Exercise description
Repeat the listing that follows exactly. Pictures are not part of the copy.

(Data for review begins)

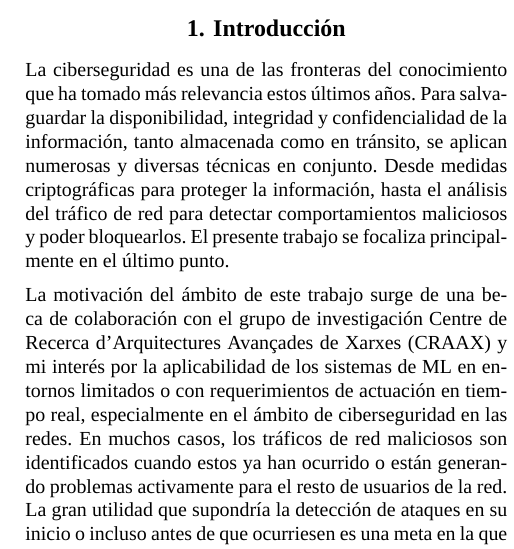
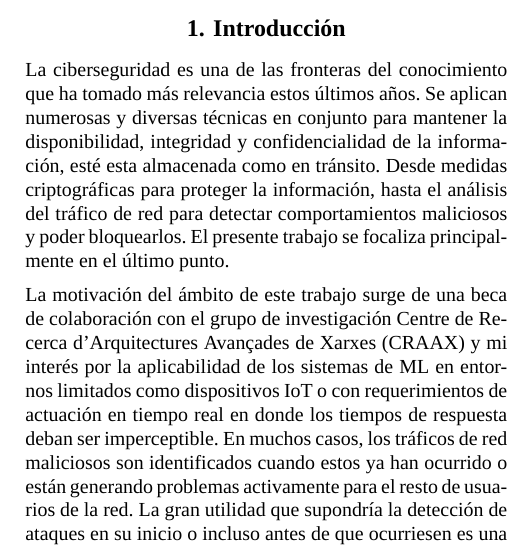
Before and after one commit to RabadanDotDev/tfg, a LaTeX document (paper/paper.tex): part of one column of page 1 of 6, cut so that both start at the same text. Compiled offline with XeLaTeX; a missing font is replaced by an installed copy or a similar font.

Commit message:
revise paper introduction

```diff
--- a/paper/paper.tex
+++ b/paper/paper.tex
@@ -73,13 +73,9 @@
 
     \section{Introducción}
 
-    % TODO revisar segunda frase posible redactado confuso
+    La ciberseguridad es una de las fronteras del conocimiento que ha tomado más relevancia estos últimos años. Se aplican numerosas y diversas técnicas en conjunto para mantener la disponibilidad, integridad y confidencialidad de la información, esté esta almacenada como en tránsito. Desde medidas criptográficas para proteger la información, hasta el análisis del tráfico de red para detectar comportamientos maliciosos y poder bloquearlos. El presente trabajo se focaliza principalmente en el último punto.
 
-    La ciberseguridad es una de las fronteras del conocimiento que ha tomado más relevancia estos últimos años. Para salvaguardar la disponibilidad, integridad y confidencialidad de la información, tanto almacenada como en tránsito, se aplican numerosas y diversas técnicas en conjunto. Desde medidas criptográficas para proteger la información, hasta el análisis del tráfico de red para detectar comportamientos maliciosos y poder bloquearlos. El presente trabajo se focaliza principalmente en el último punto.
-
-    % TODO revisar primera frase despues de (CRAAX) reducir tecnicismos?
-
-    La motivación del ámbito de este trabajo surge de una beca de colaboración con el grupo de investigación Centre de Recerca d'Arquitectures Avançades de Xarxes (CRAAX) y mi interés por la aplicabilidad de los sistemas de ML en entornos limitados o con requerimientos de actuación en tiempo real, especialmente en el ámbito de ciberseguridad en las redes. En muchos casos, los tráficos de red maliciosos son identificados cuando estos ya han ocurrido o están generando problemas activamente para el resto de usuarios de la red. La gran utilidad que supondría la detección de ataques en su inicio o incluso antes de que ocurriesen es una meta en la que me gustaría colaborar. Llegar a este ideal es altamente difícil. Sin embargo, tenerlo como horizonte para dirigir el camino y acercarse lo máximo posible a este, ofrece la capacidad de mejorar la mitigación contra posibles adversarios.
+    La motivación del ámbito de este trabajo surge de una beca de colaboración con el grupo de investigación Centre de Recerca d'Arquitectures Avançades de Xarxes (CRAAX) y mi interés por la aplicabilidad de los sistemas de ML en entornos limitados como dispositivos IoT o con requerimientos de actuación en tiempo real en donde los tiempos de respuesta deban ser imperceptible. En muchos casos, los tráficos de red maliciosos son identificados cuando estos ya han ocurrido o están generando problemas activamente para el resto de usuarios de la red. La gran utilidad que supondría la detección de ataques en su inicio o incluso antes de que ocurriesen es una meta en la que me gustaría colaborar. Llegar a este ideal es altamente difícil. Sin embargo, tenerlo como horizonte para dirigir el camino y acercarse lo máximo posible a este, ofrece la capacidad de mejorar la mitigación contra posibles adversarios.
 
     Durante la colaboración, he utilizado herramientas de extracción de características para la caracterización de flujos de red. Sin embargo, estas presentaban ciertas limitaciones e inconvenientes, los cuales me han impulsado a querer desarrollar una alternativa.
 
```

(Data for review ends)

Output of the task
Before and after one commit to RabadanDotDev/tfg, a LaTeX document (paper/paper.tex): part of one column of page 1 of 6, cut so that both start at the same text. Compiled offline with XeLaTeX; a missing font is replaced by an installed copy or a similar font.

Commit message:
revise paper introduction

```diff
--- a/paper/paper.tex
+++ b/paper/paper.tex
@@ -73,13 +73,9 @@
 
     \section{Introducción}
 
-    % TODO revisar segunda frase posible redactado confuso
+    La ciberseguridad es una de las fronteras del conocimiento que ha tomado más relevancia estos últimos años. Se aplican numerosas y diversas técnicas en conjunto para mantener la disponibilidad, integridad y confidencialidad de la información, esté esta almacenada como en tránsito. Desde medidas criptográficas para proteger la información, hasta el análisis del tráfico de red para detectar comportamientos maliciosos y poder bloquearlos. El presente trabajo se focaliza principalmente en el último punto.
 
-    La ciberseguridad es una de las fronteras del conocimiento que ha tomado más relevancia estos últimos años. Para salvaguardar la disponibilidad, integridad y confidencialidad de la información, tanto almacenada como en tránsito, se aplican numerosas y diversas técnicas en conjunto. Desde medidas criptográficas para proteger la información, hasta el análisis del tráfico de red para detectar comportamientos maliciosos y poder bloquearlos. El presente trabajo se focaliza principalmente en el último punto.
-
-    % TODO revisar primera frase despues de (CRAAX) reducir tecnicismos?
-
-    La motivación del ámbito de este trabajo surge de una beca de colaboración con el grupo de investigación Centre de Recerca d'Arquitectures Avançades de Xarxes (CRAAX) y mi interés por la aplicabilidad de los sistemas de ML en entornos limitados o con requerimientos de actuación en tiempo real, especialmente en el ámbito de ciberseguridad en las redes. En muchos casos, los tráficos de red maliciosos son identificados cuando estos ya han ocurrido o están generando problemas activamente para el resto de usuarios de la red. La gran utilidad que supondría la detección de ataques en su inicio o incluso antes de que ocurriesen es una meta en la que me gustaría colaborar. Llegar a este ideal es altamente difícil. Sin embargo, tenerlo como horizonte para dirigir el camino y acercarse lo máximo posible a este, ofrece la capacidad de mejorar la mitigación contra posibles adversarios.
+    La motivación del ámbito de este trabajo surge de una beca de colaboración con el grupo de investigación Centre de Recerca d'Arquitectures Avançades de Xarxes (CRAAX) y mi interés por la aplicabilidad de los sistemas de ML en entornos limitados como dispositivos IoT o con requerimientos de actuación en tiempo real en donde los tiempos de respuesta deban ser imperceptible. En muchos casos, los tráficos de red maliciosos son identificados cuando estos ya han ocurrido o están generando problemas activamente para el resto de usuarios de la red. La gran utilidad que supondría la detección de ataques en su inicio o incluso antes de que ocurriesen es una meta en la que me gustaría colaborar. Llegar a este ideal es altamente difícil. Sin embargo, tenerlo como horizonte para dirigir el camino y acercarse lo máximo posible a este, ofrece la capacidad de mejorar la mitigación contra posibles adversarios.
 
     Durante la colaboración, he utilizado herramientas de extracción de características para la caracterización de flujos de red. Sin embargo, estas presentaban ciertas limitaciones e inconvenientes, los cuales me han impulsado a querer desarrollar una alternativa.
 
```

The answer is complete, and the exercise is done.